January 28: During the French phase of the prosecution, French journalist Marie Claude Vaillant-Courturier provides eyewitness testimony to atrocities at the Auschwitz and Ravensbruck camps. She describes the process of selecting who would go to the gas chamber and the medical experiments performed on the inmates. The soon-to-be-notorious Auschwitz doctor Dr. Josef Mengele is mentioned for the first time at the trial.
February 11-12: Chief Soviet Prosecutor Roman Rudenko examines Field Marshal Friedrich Paulus, who incriminates Göring, Jodl, and Keitel in the aggressive war launched against Russia. When Paulus's testimony concludes, Göring shouts at his lawyer: "Ask that dirty pig if he's a traitor! Ask him if he has taken out Russian citizenship papers!"
February 22: George Kennan, an American diplomat based in Moscow, sends Washington the so-called "long telegram," which explains Soviet hostility toward the West and suggests a policy of containment.
March 5: In Fulton, Missouri, Winston Churchill delivers his famous "Iron Curtain" speech, urging the United States and Western Europe to unite against the Soviets.
March 13-22: Göring testifies. In long answers, he justifies German rearmament and seizing of territory as necessary for the growth of the Third Reich.

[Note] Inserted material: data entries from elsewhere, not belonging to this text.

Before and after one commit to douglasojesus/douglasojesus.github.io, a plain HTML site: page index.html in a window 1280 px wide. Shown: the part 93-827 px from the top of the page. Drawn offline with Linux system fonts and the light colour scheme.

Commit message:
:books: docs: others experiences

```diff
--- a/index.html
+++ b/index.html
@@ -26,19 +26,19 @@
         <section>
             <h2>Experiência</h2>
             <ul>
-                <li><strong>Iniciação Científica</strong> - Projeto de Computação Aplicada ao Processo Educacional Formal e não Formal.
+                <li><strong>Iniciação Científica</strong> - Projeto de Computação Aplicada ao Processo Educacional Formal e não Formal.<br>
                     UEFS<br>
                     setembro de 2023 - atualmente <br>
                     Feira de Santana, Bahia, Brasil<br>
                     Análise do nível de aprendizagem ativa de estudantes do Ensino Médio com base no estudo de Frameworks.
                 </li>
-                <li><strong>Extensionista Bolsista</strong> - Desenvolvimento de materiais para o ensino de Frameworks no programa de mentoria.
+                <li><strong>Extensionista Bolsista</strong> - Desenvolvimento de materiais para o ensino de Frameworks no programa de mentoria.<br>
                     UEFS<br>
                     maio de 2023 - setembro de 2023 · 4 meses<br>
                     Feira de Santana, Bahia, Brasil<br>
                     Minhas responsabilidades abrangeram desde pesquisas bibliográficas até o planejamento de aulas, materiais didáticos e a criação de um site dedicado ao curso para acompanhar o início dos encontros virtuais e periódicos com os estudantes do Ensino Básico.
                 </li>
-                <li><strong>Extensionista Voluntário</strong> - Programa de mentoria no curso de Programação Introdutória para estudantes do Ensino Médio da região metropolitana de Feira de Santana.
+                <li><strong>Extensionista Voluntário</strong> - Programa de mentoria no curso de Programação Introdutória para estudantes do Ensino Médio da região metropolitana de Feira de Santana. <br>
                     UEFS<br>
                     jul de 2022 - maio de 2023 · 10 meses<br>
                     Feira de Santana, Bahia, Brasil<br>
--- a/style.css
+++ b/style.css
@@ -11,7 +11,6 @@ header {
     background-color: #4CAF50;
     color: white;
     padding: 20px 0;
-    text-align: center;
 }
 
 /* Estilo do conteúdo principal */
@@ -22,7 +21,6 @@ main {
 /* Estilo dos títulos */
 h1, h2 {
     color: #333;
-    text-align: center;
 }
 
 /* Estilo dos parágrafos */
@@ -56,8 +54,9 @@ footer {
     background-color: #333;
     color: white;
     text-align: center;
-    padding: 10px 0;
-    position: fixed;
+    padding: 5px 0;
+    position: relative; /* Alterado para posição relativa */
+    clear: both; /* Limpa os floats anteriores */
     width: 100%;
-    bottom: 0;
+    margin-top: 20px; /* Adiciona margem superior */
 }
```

In cross-examination Göring frustrates Jackson with his discursive answers and side comments permitted by the tribunal.
April 15: A defendant calls Rudolf Höss, a commandant at the Auschwitz concentration camp, who testifies that "hundreds of thousands of human beings were sent to their deaths." When confronted about his apparent indifference, Höss says, "Don't you see, we SS men were not supposed to think about these things; it never even occurred to us. ... We were all so trained to obey orders without even thinking that the thought of disobeying an order would never have occurred to anybody."
Late July: Prosecutors make closing arguments concerning individual defendants.
August 31: Defendants make their final statements.
September 2: The I.M.T. judges begin deliberations.
October 1: The I.M.T. hands down verdicts against 21 defendants. Three are acquitted, six are sentenced to prison terms, and twelve are condemned to death.
October 15: Göring commits suicide by swallowing a smuggled cyanide pill hours before his scheduled execution.
October 16: Eleven war criminals are hanged in Nuremberg. (The remains of Martin Bormann, who was convicted in absentia, will be located decades later in Berlin.) The bodies are placed face up in wooden coffins and photographed before being taken to Munich for cremation. The shocking photographs are made available to the press and published to wide disproval.
October 25: The United States Military Government for Germany establishes Military Tribunal I, which tries 23 Nazi physicians. The doctors are charged with carrying out the Nazi euthanasia program and conducting medical experiments on thousands of concentration camp prisoners, many of whom died or were permanently crippled. Sixteen of the doctors are found guilty. Seven are executed. This is the first of 12 Nuremberg trials prosecuted by the U.S. alone.